Activity. Please output every record exactly, keeping each line as it is.

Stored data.
======

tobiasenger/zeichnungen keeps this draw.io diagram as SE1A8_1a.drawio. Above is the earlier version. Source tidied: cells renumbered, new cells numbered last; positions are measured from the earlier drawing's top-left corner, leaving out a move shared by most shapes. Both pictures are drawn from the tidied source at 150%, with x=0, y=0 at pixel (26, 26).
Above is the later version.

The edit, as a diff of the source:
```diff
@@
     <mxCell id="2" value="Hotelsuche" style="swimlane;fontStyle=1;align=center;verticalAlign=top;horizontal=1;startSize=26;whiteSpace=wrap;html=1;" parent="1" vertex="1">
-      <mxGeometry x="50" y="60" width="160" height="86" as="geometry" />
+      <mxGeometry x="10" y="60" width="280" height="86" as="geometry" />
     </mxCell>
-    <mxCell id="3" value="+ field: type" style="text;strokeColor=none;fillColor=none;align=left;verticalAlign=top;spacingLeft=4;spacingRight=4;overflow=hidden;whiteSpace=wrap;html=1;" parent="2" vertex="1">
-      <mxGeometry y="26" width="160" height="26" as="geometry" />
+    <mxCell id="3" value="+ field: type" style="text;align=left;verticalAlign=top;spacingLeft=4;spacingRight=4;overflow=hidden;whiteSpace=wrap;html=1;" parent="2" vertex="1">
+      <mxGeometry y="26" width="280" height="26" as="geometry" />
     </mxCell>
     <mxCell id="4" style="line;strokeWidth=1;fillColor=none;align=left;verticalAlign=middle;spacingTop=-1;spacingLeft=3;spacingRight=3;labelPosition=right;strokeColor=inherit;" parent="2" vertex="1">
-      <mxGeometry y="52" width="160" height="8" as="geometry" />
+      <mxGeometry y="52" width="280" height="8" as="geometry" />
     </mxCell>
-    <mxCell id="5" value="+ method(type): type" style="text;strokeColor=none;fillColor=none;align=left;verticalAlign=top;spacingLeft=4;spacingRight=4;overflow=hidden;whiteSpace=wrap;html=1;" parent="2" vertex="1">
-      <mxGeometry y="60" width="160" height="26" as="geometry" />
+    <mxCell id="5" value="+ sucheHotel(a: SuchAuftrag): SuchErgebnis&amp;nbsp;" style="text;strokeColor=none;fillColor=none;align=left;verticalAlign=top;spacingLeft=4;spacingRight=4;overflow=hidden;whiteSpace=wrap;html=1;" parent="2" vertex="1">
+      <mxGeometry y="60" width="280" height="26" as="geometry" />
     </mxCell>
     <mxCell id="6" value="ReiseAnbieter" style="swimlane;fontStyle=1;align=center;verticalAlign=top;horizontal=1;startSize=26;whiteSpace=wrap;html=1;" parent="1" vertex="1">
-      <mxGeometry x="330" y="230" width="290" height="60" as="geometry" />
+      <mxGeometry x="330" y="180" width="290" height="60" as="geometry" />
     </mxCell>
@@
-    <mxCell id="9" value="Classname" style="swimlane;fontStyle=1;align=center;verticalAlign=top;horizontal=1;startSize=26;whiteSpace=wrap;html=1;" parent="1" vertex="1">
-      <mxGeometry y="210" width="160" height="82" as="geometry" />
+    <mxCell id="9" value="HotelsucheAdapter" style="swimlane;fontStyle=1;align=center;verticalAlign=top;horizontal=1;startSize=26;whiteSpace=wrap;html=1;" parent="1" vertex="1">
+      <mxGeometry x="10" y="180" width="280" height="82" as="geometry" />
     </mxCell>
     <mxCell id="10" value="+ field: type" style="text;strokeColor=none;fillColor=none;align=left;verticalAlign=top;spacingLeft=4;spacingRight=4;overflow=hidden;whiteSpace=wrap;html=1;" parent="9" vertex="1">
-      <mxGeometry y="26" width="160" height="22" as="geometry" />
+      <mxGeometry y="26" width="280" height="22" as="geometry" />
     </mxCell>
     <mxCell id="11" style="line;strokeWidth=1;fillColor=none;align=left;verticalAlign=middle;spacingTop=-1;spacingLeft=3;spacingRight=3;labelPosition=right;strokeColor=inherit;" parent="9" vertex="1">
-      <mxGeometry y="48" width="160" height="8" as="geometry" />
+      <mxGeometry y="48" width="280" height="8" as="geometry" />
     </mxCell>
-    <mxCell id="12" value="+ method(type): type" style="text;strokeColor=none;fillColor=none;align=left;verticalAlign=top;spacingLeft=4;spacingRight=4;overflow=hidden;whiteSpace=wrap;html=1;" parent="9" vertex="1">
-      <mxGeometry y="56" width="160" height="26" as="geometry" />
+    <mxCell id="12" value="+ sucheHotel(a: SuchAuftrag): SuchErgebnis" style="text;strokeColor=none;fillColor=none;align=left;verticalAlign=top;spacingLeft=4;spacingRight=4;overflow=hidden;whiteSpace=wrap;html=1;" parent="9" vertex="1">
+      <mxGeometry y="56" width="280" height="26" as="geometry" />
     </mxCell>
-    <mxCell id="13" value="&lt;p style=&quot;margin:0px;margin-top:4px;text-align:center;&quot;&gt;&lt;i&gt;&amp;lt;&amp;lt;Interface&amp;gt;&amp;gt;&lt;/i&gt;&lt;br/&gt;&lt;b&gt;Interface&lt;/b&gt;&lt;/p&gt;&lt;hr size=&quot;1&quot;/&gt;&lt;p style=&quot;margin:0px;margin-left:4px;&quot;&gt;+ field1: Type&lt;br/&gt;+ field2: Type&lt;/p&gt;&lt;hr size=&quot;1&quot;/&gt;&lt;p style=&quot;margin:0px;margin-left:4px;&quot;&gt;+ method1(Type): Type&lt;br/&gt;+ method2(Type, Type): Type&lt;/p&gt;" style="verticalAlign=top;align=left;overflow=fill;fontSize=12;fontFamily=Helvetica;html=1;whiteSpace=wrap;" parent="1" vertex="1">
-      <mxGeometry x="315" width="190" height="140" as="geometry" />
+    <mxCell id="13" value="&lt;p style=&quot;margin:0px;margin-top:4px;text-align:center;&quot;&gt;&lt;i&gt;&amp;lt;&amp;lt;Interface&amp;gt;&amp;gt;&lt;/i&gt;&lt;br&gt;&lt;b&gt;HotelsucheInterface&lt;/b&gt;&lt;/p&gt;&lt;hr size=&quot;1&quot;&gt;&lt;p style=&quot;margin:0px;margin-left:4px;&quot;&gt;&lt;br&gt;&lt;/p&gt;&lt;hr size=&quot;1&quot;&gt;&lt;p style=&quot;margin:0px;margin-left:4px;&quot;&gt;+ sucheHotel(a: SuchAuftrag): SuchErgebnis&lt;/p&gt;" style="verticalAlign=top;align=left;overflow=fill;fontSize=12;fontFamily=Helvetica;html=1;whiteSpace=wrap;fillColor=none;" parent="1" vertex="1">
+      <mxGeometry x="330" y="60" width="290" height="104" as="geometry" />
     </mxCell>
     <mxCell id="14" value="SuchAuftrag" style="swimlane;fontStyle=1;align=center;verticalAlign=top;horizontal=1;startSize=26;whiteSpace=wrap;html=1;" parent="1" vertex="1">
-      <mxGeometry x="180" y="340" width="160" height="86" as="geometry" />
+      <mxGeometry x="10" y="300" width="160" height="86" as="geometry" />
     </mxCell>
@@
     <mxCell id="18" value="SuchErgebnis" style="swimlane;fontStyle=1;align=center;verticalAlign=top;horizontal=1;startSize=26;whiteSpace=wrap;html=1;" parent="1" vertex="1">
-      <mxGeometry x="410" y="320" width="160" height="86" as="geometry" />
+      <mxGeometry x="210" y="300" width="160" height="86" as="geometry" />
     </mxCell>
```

======

Exercise output.
tobiasenger/zeichnungen keeps this draw.io diagram as SE1A8_1a.drawio. Above is the earlier version. Source tidied: cells renumbered, new cells numbered last; positions are measured from the earlier drawing's top-left corner, leaving out a move shared by most shapes. Both pictures are drawn from the tidied source at 150%, with x=0, y=0 at pixel (26, 26).
Above is the later version.

The edit, as a diff of the source:
```diff
@@
     <mxCell id="2" value="Hotelsuche" style="swimlane;fontStyle=1;align=center;verticalAlign=top;horizontal=1;startSize=26;whiteSpace=wrap;html=1;" parent="1" vertex="1">
-      <mxGeometry x="50" y="60" width="160" height="86" as="geometry" />
+      <mxGeometry x="10" y="60" width="280" height="86" as="geometry" />
     </mxCell>
-    <mxCell id="3" value="+ field: type" style="text;strokeColor=none;fillColor=none;align=left;verticalAlign=top;spacingLeft=4;spacingRight=4;overflow=hidden;whiteSpace=wrap;html=1;" parent="2" vertex="1">
-      <mxGeometry y="26" width="160" height="26" as="geometry" />
+    <mxCell id="3" value="+ field: type" style="text;align=left;verticalAlign=top;spacingLeft=4;spacingRight=4;overflow=hidden;whiteSpace=wrap;html=1;" parent="2" vertex="1">
+      <mxGeometry y="26" width="280" height="26" as="geometry" />
     </mxCell>
     <mxCell id="4" style="line;strokeWidth=1;fillColor=none;align=left;verticalAlign=middle;spacingTop=-1;spacingLeft=3;spacingRight=3;labelPosition=right;strokeColor=inherit;" parent="2" vertex="1">
-      <mxGeometry y="52" width="160" height="8" as="geometry" />
+      <mxGeometry y="52" width="280" height="8" as="geometry" />
     </mxCell>
-    <mxCell id="5" value="+ method(type): type" style="text;strokeColor=none;fillColor=none;align=left;verticalAlign=top;spacingLeft=4;spacingRight=4;overflow=hidden;whiteSpace=wrap;html=1;" parent="2" vertex="1">
-      <mxGeometry y="60" width="160" height="26" as="geometry" />
+    <mxCell id="5" value="+ sucheHotel(a: SuchAuftrag): SuchErgebnis&amp;nbsp;" style="text;strokeColor=none;fillColor=none;align=left;verticalAlign=top;spacingLeft=4;spacingRight=4;overflow=hidden;whiteSpace=wrap;html=1;" parent="2" vertex="1">
+      <mxGeometry y="60" width="280" height="26" as="geometry" />
     </mxCell>
     <mxCell id="6" value="ReiseAnbieter" style="swimlane;fontStyle=1;align=center;verticalAlign=top;horizontal=1;startSize=26;whiteSpace=wrap;html=1;" parent="1" vertex="1">
-      <mxGeometry x="330" y="230" width="290" height="60" as="geometry" />
+      <mxGeometry x="330" y="180" width="290" height="60" as="geometry" />
     </mxCell>
@@
-    <mxCell id="9" value="Classname" style="swimlane;fontStyle=1;align=center;verticalAlign=top;horizontal=1;startSize=26;whiteSpace=wrap;html=1;" parent="1" vertex="1">
-      <mxGeometry y="210" width="160" height="82" as="geometry" />
+    <mxCell id="9" value="HotelsucheAdapter" style="swimlane;fontStyle=1;align=center;verticalAlign=top;horizontal=1;startSize=26;whiteSpace=wrap;html=1;" parent="1" vertex="1">
+      <mxGeometry x="10" y="180" width="280" height="82" as="geometry" />
     </mxCell>
     <mxCell id="10" value="+ field: type" style="text;strokeColor=none;fillColor=none;align=left;verticalAlign=top;spacingLeft=4;spacingRight=4;overflow=hidden;whiteSpace=wrap;html=1;" parent="9" vertex="1">
-      <mxGeometry y="26" width="160" height="22" as="geometry" />
+      <mxGeometry y="26" width="280" height="22" as="geometry" />
     </mxCell>
     <mxCell id="11" style="line;strokeWidth=1;fillColor=none;align=left;verticalAlign=middle;spacingTop=-1;spacingLeft=3;spacingRight=3;labelPosition=right;strokeColor=inherit;" parent="9" vertex="1">
-      <mxGeometry y="48" width="160" height="8" as="geometry" />
+      <mxGeometry y="48" width="280" height="8" as="geometry" />
     </mxCell>
-    <mxCell id="12" value="+ method(type): type" style="text;strokeColor=none;fillColor=none;align=left;verticalAlign=top;spacingLeft=4;spacingRight=4;overflow=hidden;whiteSpace=wrap;html=1;" parent="9" vertex="1">
-      <mxGeometry y="56" width="160" height="26" as="geometry" />
+    <mxCell id="12" value="+ sucheHotel(a: SuchAuftrag): SuchErgebnis" style="text;strokeColor=none;fillColor=none;align=left;verticalAlign=top;spacingLeft=4;spacingRight=4;overflow=hidden;whiteSpace=wrap;html=1;" parent="9" vertex="1">
+      <mxGeometry y="56" width="280" height="26" as="geometry" />
     </mxCell>
-    <mxCell id="13" value="&lt;p style=&quot;margin:0px;margin-top:4px;text-align:center;&quot;&gt;&lt;i&gt;&amp;lt;&amp;lt;Interface&amp;gt;&amp;gt;&lt;/i&gt;&lt;br/&gt;&lt;b&gt;Interface&lt;/b&gt;&lt;/p&gt;&lt;hr size=&quot;1&quot;/&gt;&lt;p style=&quot;margin:0px;margin-left:4px;&quot;&gt;+ field1: Type&lt;br/&gt;+ field2: Type&lt;/p&gt;&lt;hr size=&quot;1&quot;/&gt;&lt;p style=&quot;margin:0px;margin-left:4px;&quot;&gt;+ method1(Type): Type&lt;br/&gt;+ method2(Type, Type): Type&lt;/p&gt;" style="verticalAlign=top;align=left;overflow=fill;fontSize=12;fontFamily=Helvetica;html=1;whiteSpace=wrap;" parent="1" vertex="1">
-      <mxGeometry x="315" width="190" height="140" as="geometry" />
+    <mxCell id="13" value="&lt;p style=&quot;margin:0px;margin-top:4px;text-align:center;&quot;&gt;&lt;i&gt;&amp;lt;&amp;lt;Interface&amp;gt;&amp;gt;&lt;/i&gt;&lt;br&gt;&lt;b&gt;HotelsucheInterface&lt;/b&gt;&lt;/p&gt;&lt;hr size=&quot;1&quot;&gt;&lt;p style=&quot;margin:0px;margin-left:4px;&quot;&gt;&lt;br&gt;&lt;/p&gt;&lt;hr size=&quot;1&quot;&gt;&lt;p style=&quot;margin:0px;margin-left:4px;&quot;&gt;+ sucheHotel(a: SuchAuftrag): SuchErgebnis&lt;/p&gt;" style="verticalAlign=top;align=left;overflow=fill;fontSize=12;fontFamily=Helvetica;html=1;whiteSpace=wrap;fillColor=none;" parent="1" vertex="1">
+      <mxGeometry x="330" y="60" width="290" height="104" as="geometry" />
     </mxCell>
     <mxCell id="14" value="SuchAuftrag" style="swimlane;fontStyle=1;align=center;verticalAlign=top;horizontal=1;startSize=26;whiteSpace=wrap;html=1;" parent="1" vertex="1">
-      <mxGeometry x="180" y="340" width="160" height="86" as="geometry" />
+      <mxGeometry x="10" y="300" width="160" height="86" as="geometry" />
     </mxCell>
@@
     <mxCell id="18" value="SuchErgebnis" style="swimlane;fontStyle=1;align=center;verticalAlign=top;horizontal=1;startSize=26;whiteSpace=wrap;html=1;" parent="1" vertex="1">
-      <mxGeometry x="410" y="320" width="160" height="86" as="geometry" />
+      <mxGeometry x="210" y="300" width="160" height="86" as="geometry" />
     </mxCell>
```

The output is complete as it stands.